 Act No. 253/2008 Coll., of June 5th, 2008 on selected measures against legitimization of proceeds of crime and terrorist financing, as amended. In: Collection of Laws. 2008. Available online. [cit. 2020-06-06].
 Regulation (EU) No 910/2014 of the European Parliament and of the Council of 23 July 2014 on electronic identification and trust services for electronic transactions in the internal market and repealing Directive 1999/93/EC. In: Official Journal of the EU. 28.8.2014, L 257. PDF online. [cit. 2020-06-06] p. 73-113.

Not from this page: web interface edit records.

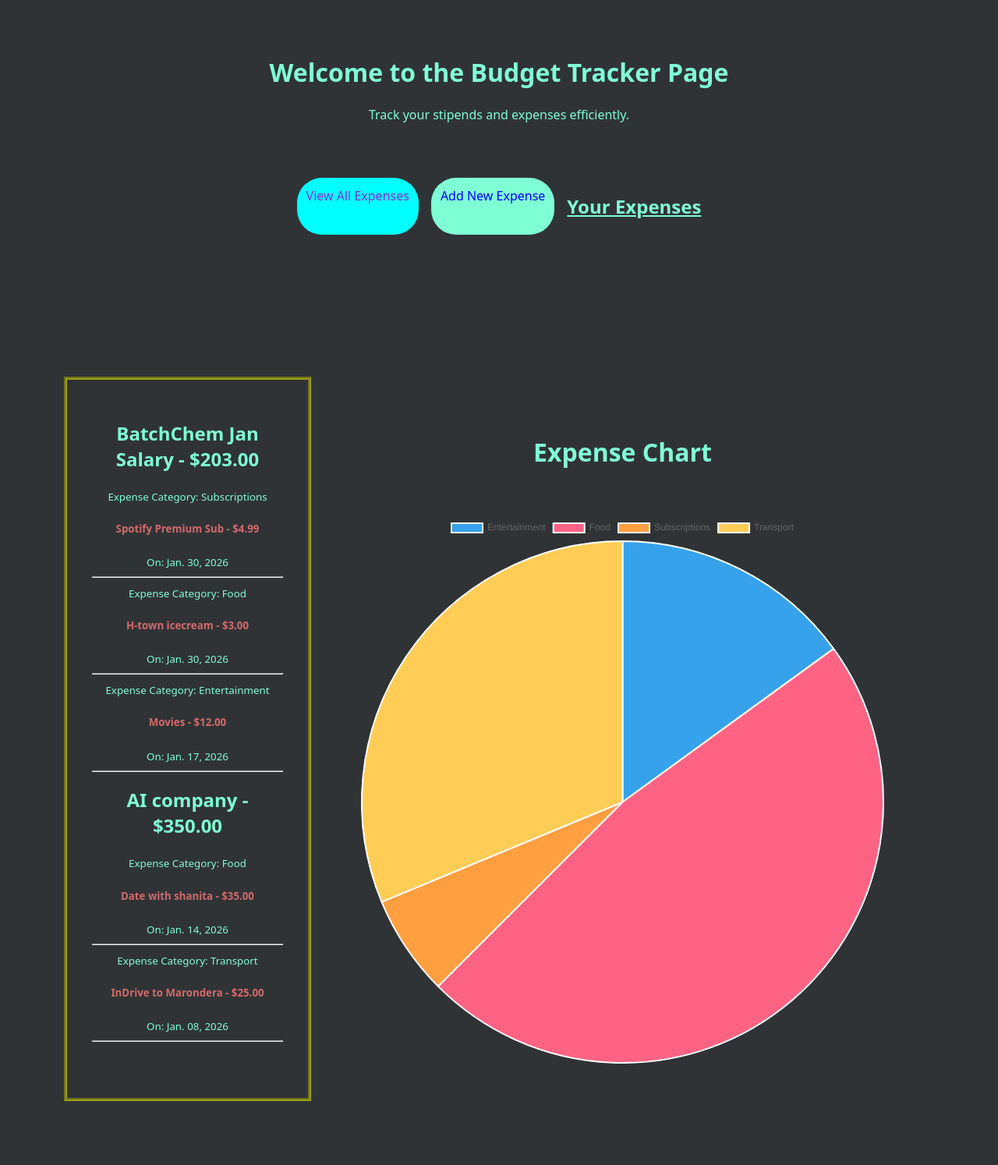
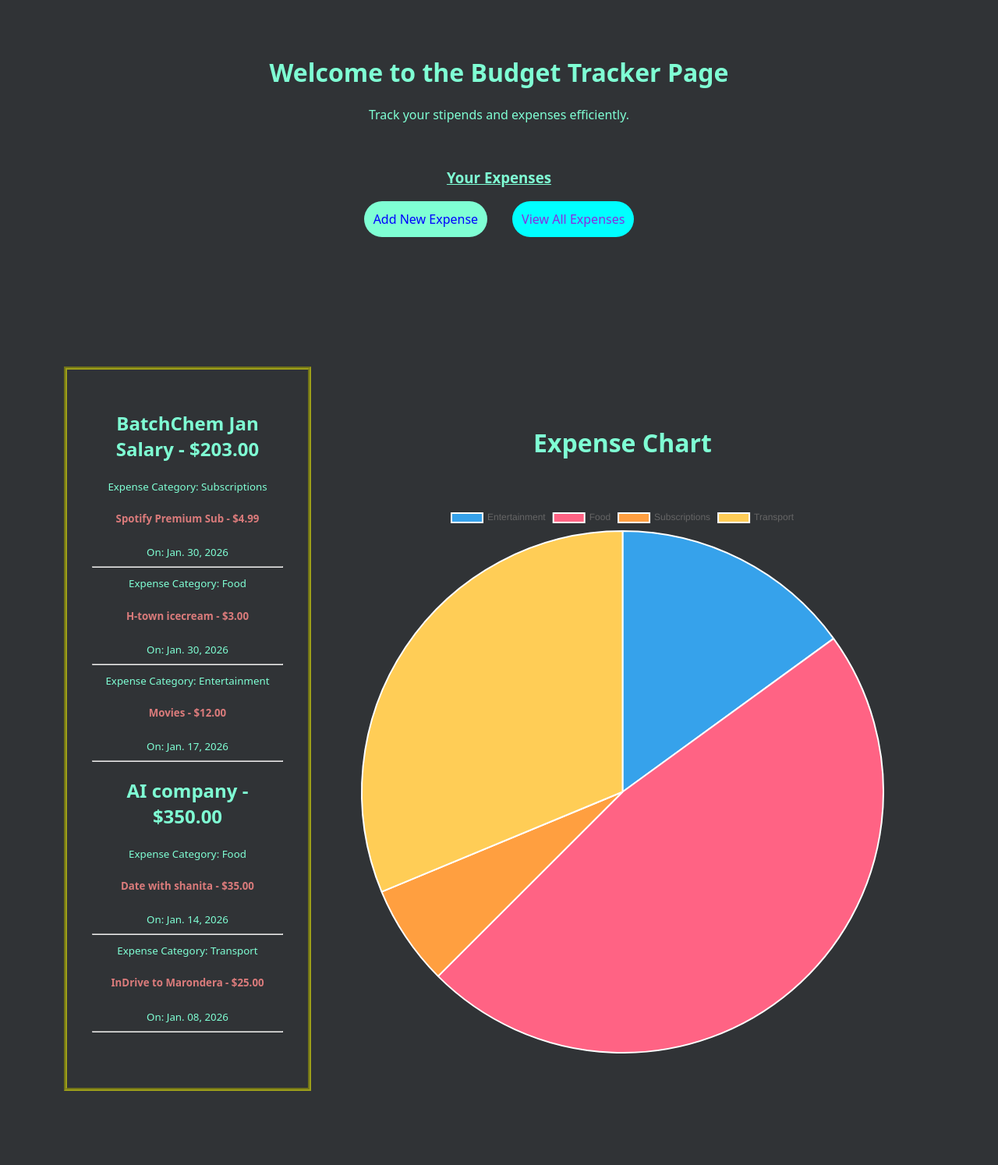
Before and after one commit to tjmatingo/budgetTracking-app, a Django app: page / in a window 1280 px wide. Shown: the whole page at 78% size. After the commit the page ends 1399 px from the top, so only its background shows below. Run offline with Django 5.2, Linux system fonts and the light colour scheme; data comes from the database, SQL or seed files in the repository; some libraries are stand-ins or nearby versions; some web fonts are replaced.

Commit message:
prtial fix to home page

```diff
--- a/budgetrack/static/budgetrack/css/main.css
+++ b/budgetrack/static/budgetrack/css/main.css
@@ -8,12 +8,12 @@ body {
     padding: 2px;
 }
 
-h2, h1, a, ul, li, p, small{
+h2, h1, h3, a, ul, li, p, small{
     color: aquamarine;
 }
 
 h5 {
-    color: rgb(210, 106, 106);
+    color: rgb(218, 123, 123);
 }
 
 .btn {
@@ -22,8 +22,6 @@ h5 {
     background-color: aquamarine;
     color: blue;
     text-decoration: none;
-    margin-right: 1rem;
-
 }
 
 .btn-sec {
@@ -37,12 +35,17 @@ h5 {
 }
 
 .home-buttons {
-    margin: 2rem;
+    margin: 1rem;
     display: flex;
     justify-content: center;
-    flex-direction: row-reverse;
+    flex-direction: row;
+    gap: 2rem;
 }
 
+a {
+    text-decoration: none;
+    text-align: center;
+}
 .stipend-section {
     display: flex;
     flex-direction: row;
--- a/budgetrack/templates/budgetrack/home.html
+++ b/budgetrack/templates/budgetrack/home.html
@@ -9,8 +9,9 @@
             <h1>Welcome to the Budget Tracker Page</h1>
             <p>Track your stipends and expenses efficiently.</p>
             <br>
+            <h3><u>Your Expenses</u></h3>
+
             <div class='home-buttons'>
-                <h2><u>Your Expenses</u></h2>
                 <a href="{% url 'expense-create' %}" class="btn">Add New Expense</a>
                 <a href="{% url 'expense-list' %}" class="btn btn-sec">View All Expenses</a>
             </div>
```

 Directive (EU) 2018/843 of the European Parliament and of the Council of 30 May 2018 amending Directive (EU) 2015/849 on the prevention of the use of the financial system for the purposes of money laundering or terrorist financing, and amending Directives 2009/138/EC and 2013/36/EU. In: Official Journal of the EU. 19.6.2018, L 156. PDF online. [cit. 2020-06-06] Section 22, page 47.
 FÜRHOFF, Jens. Circular 01/2014 (GW)- suspicious transaction report in accordance with sections 11, 14 of the GwG. In: BaFin Federal Financial Supervisory Authority. 10.11.2014, (ref. GW 1-GW 2001-2008/0003). Available online. [cit. 2020-06-06].
Back Office manager and lecturer of professional seminars with experience in the field of financial markets with a focus on client service and ‘Know Your Customer procedures’ (KYC)
Through daily contact with the ‘Back Office’ and the consistent application of KYC procedures, she encountered a wide range of situations, some of which resulted in the reporting of a suspicious transaction (OPO).